Problem
Where a line in the data below includes the word "mxGeometry", count it. State the total and nothing more.

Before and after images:
——

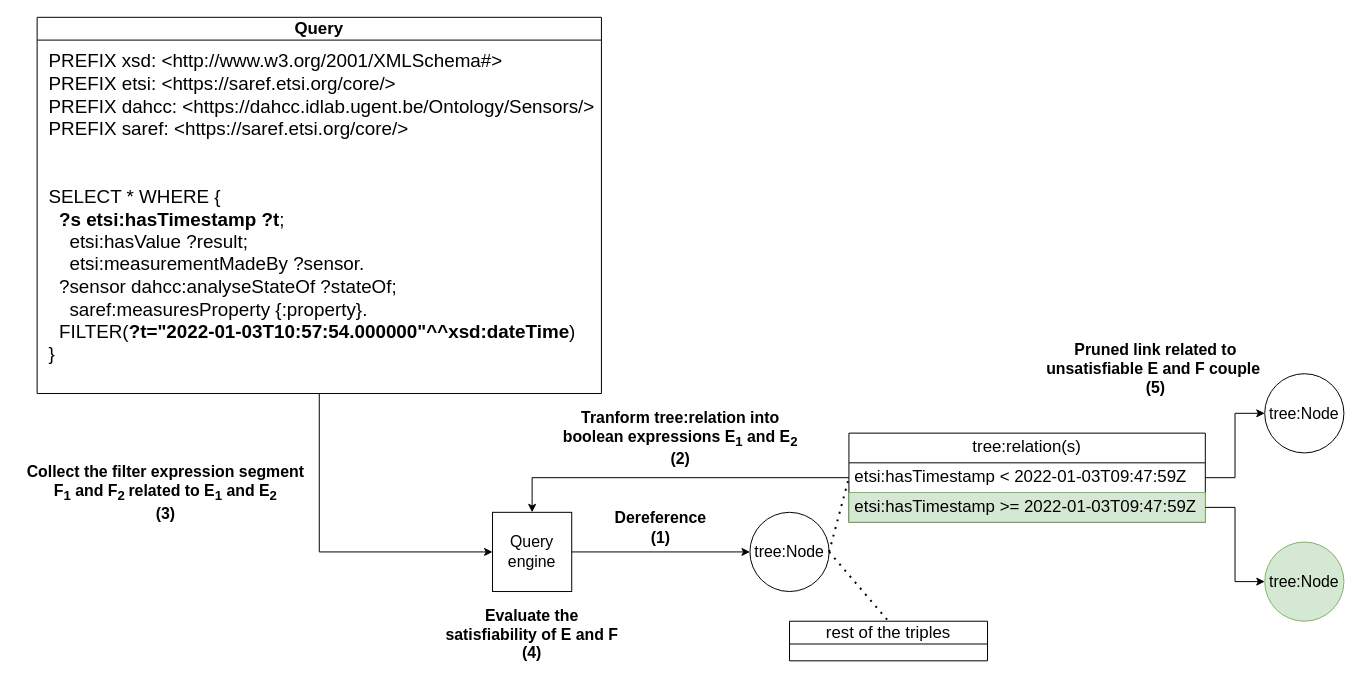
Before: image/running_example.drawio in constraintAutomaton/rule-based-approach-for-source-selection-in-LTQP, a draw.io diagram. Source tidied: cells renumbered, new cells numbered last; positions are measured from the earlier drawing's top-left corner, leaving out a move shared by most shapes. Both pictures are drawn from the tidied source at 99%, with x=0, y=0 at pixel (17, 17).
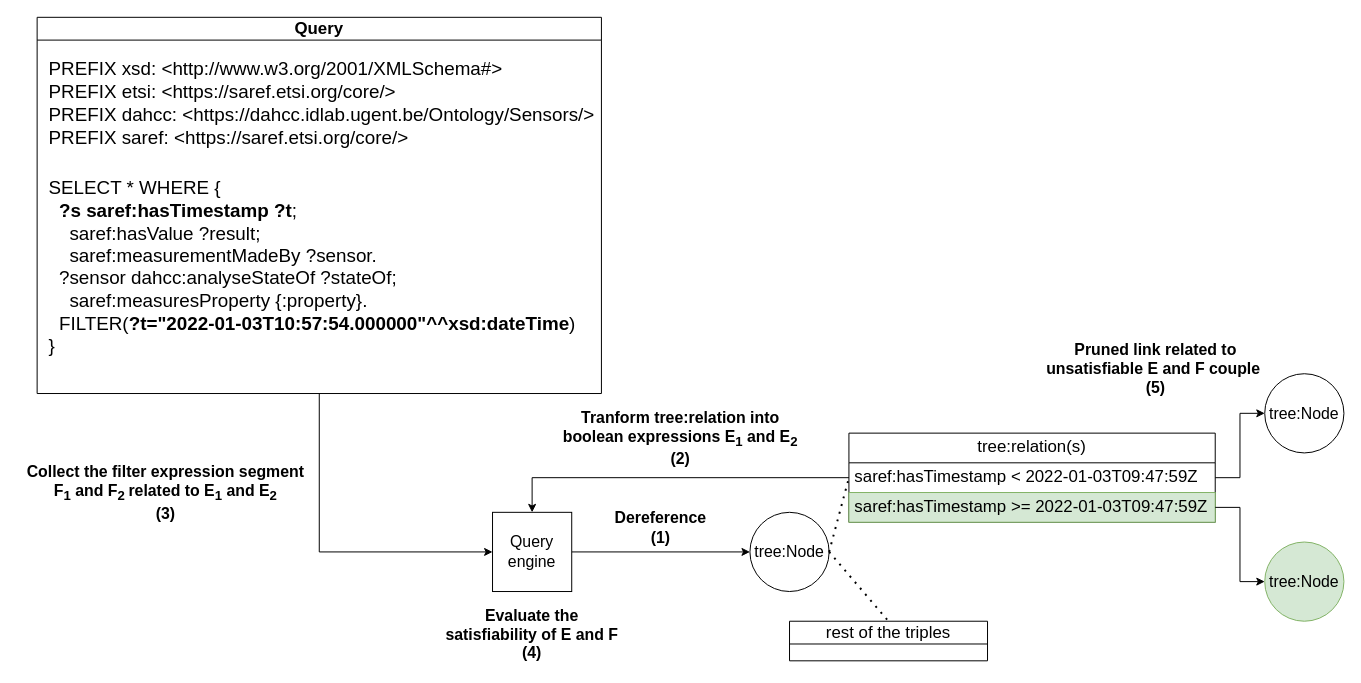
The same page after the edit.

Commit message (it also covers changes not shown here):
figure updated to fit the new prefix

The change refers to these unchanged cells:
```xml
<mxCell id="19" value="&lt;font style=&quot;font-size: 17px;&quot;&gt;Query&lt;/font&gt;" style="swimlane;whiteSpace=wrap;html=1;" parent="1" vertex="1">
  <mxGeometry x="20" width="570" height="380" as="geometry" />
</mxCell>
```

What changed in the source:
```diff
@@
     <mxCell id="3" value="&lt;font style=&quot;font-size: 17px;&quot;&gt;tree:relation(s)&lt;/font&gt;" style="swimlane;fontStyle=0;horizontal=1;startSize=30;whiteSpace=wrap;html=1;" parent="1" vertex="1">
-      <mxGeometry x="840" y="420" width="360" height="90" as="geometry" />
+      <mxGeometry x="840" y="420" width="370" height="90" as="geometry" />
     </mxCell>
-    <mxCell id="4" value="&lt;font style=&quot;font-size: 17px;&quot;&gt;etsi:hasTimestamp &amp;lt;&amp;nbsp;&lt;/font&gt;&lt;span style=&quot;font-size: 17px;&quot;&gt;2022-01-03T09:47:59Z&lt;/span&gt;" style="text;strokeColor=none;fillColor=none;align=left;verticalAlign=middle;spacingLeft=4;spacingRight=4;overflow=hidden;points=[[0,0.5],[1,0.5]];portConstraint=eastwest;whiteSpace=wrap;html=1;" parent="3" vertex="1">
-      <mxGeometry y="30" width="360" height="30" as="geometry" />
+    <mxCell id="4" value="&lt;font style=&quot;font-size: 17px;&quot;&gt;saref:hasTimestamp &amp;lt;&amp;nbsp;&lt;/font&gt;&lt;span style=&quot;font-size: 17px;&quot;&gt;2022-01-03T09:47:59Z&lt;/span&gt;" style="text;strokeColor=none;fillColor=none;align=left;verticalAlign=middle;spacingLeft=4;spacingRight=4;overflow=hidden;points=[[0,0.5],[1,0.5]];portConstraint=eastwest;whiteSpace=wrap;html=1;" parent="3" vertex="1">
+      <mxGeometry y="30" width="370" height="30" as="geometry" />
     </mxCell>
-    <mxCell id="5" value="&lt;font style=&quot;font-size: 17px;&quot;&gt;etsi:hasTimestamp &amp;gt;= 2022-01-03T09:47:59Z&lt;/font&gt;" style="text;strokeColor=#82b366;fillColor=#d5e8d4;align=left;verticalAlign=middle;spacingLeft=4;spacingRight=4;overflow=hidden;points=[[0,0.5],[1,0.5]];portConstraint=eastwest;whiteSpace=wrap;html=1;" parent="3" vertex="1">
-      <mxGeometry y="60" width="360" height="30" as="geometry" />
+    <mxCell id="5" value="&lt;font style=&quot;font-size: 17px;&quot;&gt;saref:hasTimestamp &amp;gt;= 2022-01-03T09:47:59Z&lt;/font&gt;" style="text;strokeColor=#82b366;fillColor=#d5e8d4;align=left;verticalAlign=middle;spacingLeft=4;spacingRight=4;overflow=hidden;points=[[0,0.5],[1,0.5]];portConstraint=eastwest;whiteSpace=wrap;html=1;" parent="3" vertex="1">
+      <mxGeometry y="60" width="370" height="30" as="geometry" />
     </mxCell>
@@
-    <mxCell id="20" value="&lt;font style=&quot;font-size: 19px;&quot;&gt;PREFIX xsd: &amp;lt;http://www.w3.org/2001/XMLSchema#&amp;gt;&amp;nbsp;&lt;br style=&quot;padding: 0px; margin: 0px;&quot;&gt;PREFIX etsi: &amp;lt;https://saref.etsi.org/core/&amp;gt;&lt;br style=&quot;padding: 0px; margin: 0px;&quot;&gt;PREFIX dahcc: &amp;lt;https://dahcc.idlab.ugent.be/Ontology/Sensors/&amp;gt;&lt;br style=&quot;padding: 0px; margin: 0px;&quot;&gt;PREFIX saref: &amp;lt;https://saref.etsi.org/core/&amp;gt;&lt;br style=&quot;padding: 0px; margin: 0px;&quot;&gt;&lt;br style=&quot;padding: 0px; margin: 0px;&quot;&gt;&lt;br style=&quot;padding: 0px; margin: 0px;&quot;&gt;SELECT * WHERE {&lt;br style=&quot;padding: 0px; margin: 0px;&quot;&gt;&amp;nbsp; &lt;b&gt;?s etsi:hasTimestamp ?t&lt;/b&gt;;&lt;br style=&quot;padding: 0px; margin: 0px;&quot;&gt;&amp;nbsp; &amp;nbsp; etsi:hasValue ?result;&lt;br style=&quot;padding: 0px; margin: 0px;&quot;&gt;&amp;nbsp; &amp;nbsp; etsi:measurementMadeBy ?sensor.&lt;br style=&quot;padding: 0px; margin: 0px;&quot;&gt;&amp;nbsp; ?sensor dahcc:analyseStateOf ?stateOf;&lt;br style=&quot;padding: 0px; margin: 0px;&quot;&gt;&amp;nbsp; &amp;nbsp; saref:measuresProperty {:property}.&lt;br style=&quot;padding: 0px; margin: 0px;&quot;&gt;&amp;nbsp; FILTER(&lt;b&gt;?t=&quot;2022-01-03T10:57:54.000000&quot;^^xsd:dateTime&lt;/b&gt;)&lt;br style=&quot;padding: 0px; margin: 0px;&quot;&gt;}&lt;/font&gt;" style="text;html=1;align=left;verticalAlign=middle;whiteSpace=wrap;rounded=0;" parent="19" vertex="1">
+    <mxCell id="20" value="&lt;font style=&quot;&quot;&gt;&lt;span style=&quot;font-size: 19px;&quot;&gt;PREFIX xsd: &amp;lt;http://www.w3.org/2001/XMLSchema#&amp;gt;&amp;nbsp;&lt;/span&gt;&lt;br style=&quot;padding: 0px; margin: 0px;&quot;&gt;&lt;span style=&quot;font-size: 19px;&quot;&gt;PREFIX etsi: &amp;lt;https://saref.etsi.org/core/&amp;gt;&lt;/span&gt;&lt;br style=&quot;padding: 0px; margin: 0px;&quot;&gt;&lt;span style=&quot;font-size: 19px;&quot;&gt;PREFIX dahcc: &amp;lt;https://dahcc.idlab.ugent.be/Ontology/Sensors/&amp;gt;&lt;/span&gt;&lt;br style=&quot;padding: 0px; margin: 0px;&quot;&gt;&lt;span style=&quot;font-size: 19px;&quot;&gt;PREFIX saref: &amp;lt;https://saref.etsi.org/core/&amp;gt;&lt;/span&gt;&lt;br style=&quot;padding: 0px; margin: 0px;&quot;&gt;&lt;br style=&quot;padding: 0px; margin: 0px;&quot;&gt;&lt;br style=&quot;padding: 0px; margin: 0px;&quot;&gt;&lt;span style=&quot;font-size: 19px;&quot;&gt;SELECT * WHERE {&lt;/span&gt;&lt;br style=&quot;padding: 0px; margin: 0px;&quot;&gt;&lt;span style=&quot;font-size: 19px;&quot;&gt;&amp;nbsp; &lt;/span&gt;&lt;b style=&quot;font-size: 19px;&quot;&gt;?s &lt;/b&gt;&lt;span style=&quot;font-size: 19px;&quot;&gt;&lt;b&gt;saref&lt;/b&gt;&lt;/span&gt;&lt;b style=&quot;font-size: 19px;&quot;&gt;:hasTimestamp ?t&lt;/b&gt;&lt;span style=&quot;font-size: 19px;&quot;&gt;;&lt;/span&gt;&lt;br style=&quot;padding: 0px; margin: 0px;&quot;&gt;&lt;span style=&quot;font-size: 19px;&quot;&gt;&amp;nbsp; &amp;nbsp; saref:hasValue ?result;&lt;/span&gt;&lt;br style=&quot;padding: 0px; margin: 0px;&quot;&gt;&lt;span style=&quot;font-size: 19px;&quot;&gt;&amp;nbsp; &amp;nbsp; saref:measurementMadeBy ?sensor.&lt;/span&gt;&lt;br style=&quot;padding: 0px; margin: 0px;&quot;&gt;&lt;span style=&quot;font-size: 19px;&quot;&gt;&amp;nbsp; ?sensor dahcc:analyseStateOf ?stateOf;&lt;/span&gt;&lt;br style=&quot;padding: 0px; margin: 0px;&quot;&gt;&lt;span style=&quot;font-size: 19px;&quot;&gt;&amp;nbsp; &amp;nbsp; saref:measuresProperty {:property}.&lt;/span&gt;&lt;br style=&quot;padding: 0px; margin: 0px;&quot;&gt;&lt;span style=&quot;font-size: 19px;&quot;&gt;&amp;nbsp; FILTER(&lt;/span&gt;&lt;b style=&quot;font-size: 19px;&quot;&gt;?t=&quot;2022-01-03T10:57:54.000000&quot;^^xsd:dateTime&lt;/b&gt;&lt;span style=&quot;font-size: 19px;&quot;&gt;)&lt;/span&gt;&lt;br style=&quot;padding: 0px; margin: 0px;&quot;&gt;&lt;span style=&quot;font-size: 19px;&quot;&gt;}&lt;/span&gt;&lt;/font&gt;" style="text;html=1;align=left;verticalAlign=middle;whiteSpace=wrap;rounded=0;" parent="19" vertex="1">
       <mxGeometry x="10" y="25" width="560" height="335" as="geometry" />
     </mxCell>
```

——

Response for this exercise
8